‘‘They just put me out there, and I had to figure it out,’’ said Soriano, who still throws like an infielder but finally has gotten rid of the unnecessary hop on routine fly balls that has led to two errors with the Cubs. ‘‘When people were taking BP, I’d just shag. That’s how I worked on it.”
Unnerving as it is to consider a Major League team just stuck a highly paid player in the outfield rot, it does somewhat explain his early proficiency and sudden dropoff.
Alfonso Soriano was a great player and athlete thrust into a new role. He wasn’t properly schooled in how to play the position but, as a great athlete in a “minimally challenging” defensive role, he just outran balls in the outfield for a few years. Not pretty, as any Cubs fan will attest, but effective enough via little more than sheer athleticism, which, as he reached age 33 or so, went away. As did his ability to play the field in a non-terrible way.

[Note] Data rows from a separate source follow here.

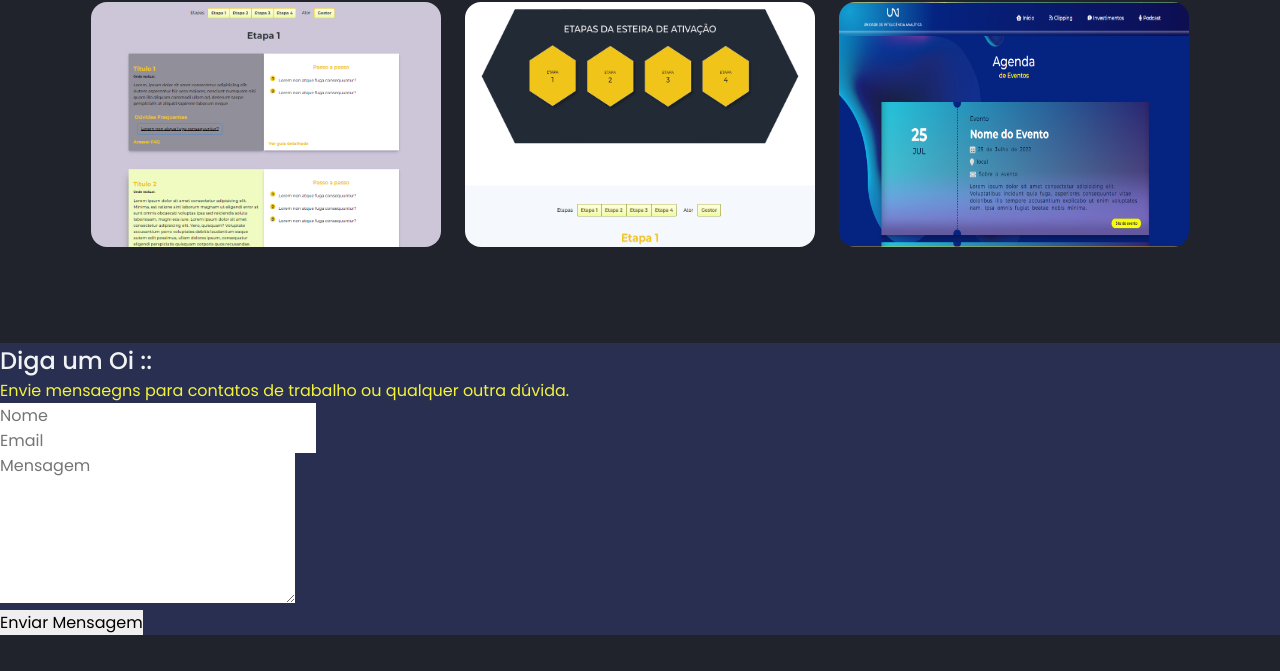
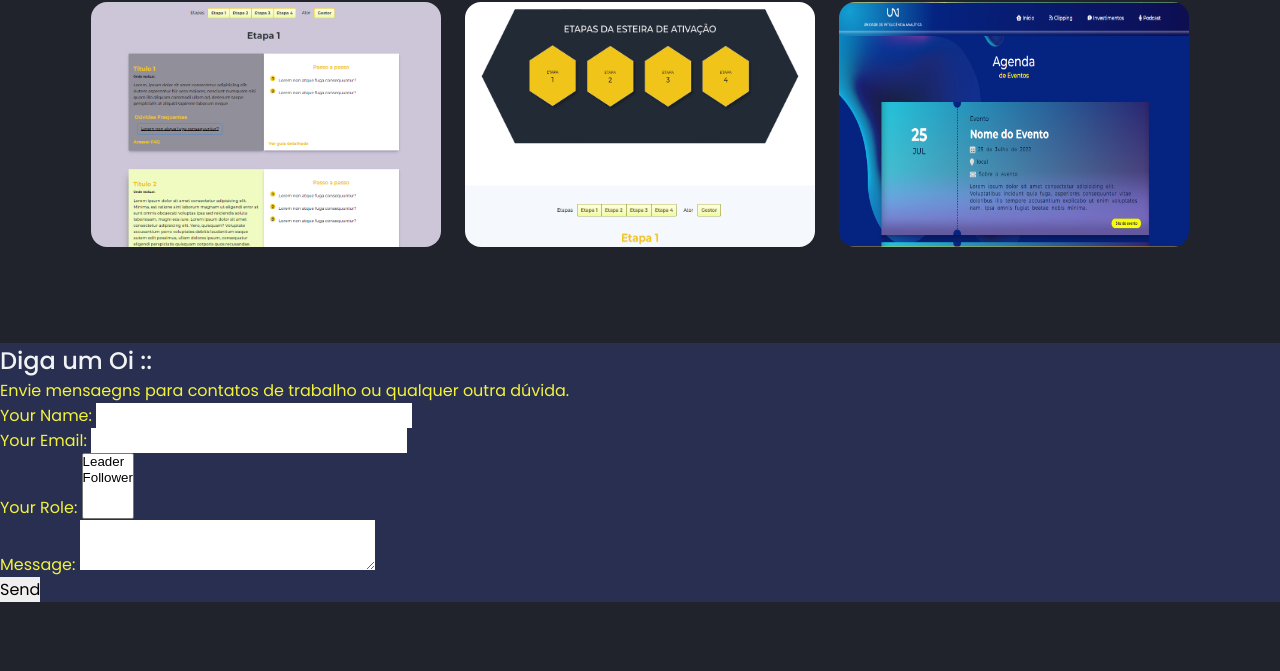
Before and after one commit to emillepatricia/portfolio-emille, a plain HTML site: page index.html in a window 1280 px wide. Shown: the part 3206-3877 px from the top of the page. Drawn offline with nearby package versions, Linux system fonts and the light colour scheme.

Commit message:
Alteração 2

```diff
--- a/index.html
+++ b/index.html
@@ -417,13 +417,25 @@
             <p>Envie mensaegns para contatos de trabalho ou qualquer outra dúvida.</p>
           </header>
           <div class="box">
-            <form method="post" name="contact" netlify>
-              <div class="field half first"><input type="text" name="name" placeholder="Nome"></div>
-              <div class="field half"><input type="email" name="email" placeholder="Email"></div>
-              <div class="field"><textarea name="message" placeholder="Mensagem" rows="6"></textarea></div>
-              <ul class="actions">
-                <li><input type="submit" value="Enviar Mensagem"></li>
-              </ul>
+            <form name="contact" method="POST" data-netlify="true">
+              <p>
+                <label>Your Name: <input type="text" name="name" /></label>
+              </p>
+              <p>
+                <label>Your Email: <input type="email" name="email" /></label>
+              </p>
+              <p>
+                <label>Your Role: <select name="role[]" multiple>
+                  <option value="leader">Leader</option>
+                  <option value="follower">Follower</option>
+                </select></label>
+              </p>
+              <p>
+                <label>Message: <textarea name="message"></textarea></label>
+              </p>
+              <p>
+                <button type="submit">Send</button>
+              </p>
             </form>
           </div>
         </div>
```
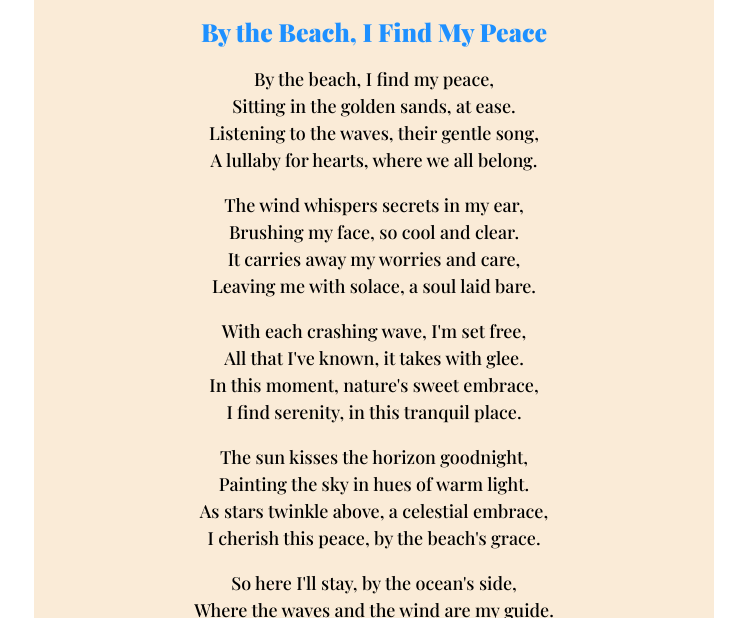
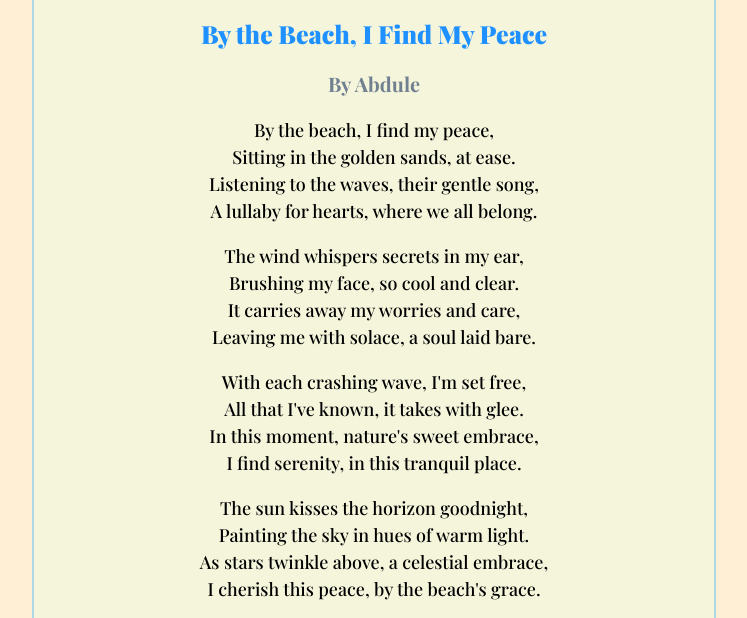
Before and after one commit to abdule18/poem, a plain HTML site: page index.html in a window 1280 px wide. Shown: the part 174-792 px from the top of the page, without its empty margins (274-1021 px from the left). Drawn offline with nearby package versions, Linux system fonts and the light colour scheme; a web font is replaced by a local one.

Commit message:
Add files via upload

```diff
--- a/index.html
+++ b/index.html
@@ -13,6 +13,7 @@
 
         <h1>Poem</h1>
         <h2>By the Beach, I Find My Peace</h2>
+        <h3>By Abdule</h3>
 
         <p> By the beach, I find my peace,<br>
             Sitting in the golden sands, at ease.<br>
--- a/style.css
+++ b/style.css
@@ -7,6 +7,7 @@ body {
     display: flex;
     justify-content: center;
     align-items: center;
+    background-color: papayawhip;
 }
 .container{
     margin: 60px;
@@ -15,10 +16,10 @@ body {
     justify-content: center;
     align-items: center;
 
-    background-color: antiquewhite;
+    background-color:beige;
     width: 50%;
-    height: 800px;
-    border: none;
+    height: 850px;
+    border: 2px solid lightblue;
     border-radius: 20px;
 }
 h1{
@@ -42,3 +43,9 @@ p{
     line-height: 1.5;
     margin-bottom: 15px;
 }
+h3 {
+    font-family: 'Playfair Display', serif;
+    font-size: 20px;
+    font-weight: 600;
+    color: slategrey;
+}
```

Now the Cubs most wring whatever value than can from their rapidly ageing investment. The new braintrust is able, with fresh eyes, to see the shortcomings in Soriano’s defensive game and, with any luck, make a few tweaks to address them.
Whether this speaks to the inaccuracy of our current crop of fielding statistics or new school of thought about defense, I’m not sure. The stats aren’t foolproof but when they agree across the board, it suggests Soriano wasn’t totally lost out there, especially 5-6 years ago when his legs were young and spry. The Cubs seem enthused with the improvements Soriano showed this spring, minus a slight aversion to wallbanging.
Now…if they can only do something about his bat.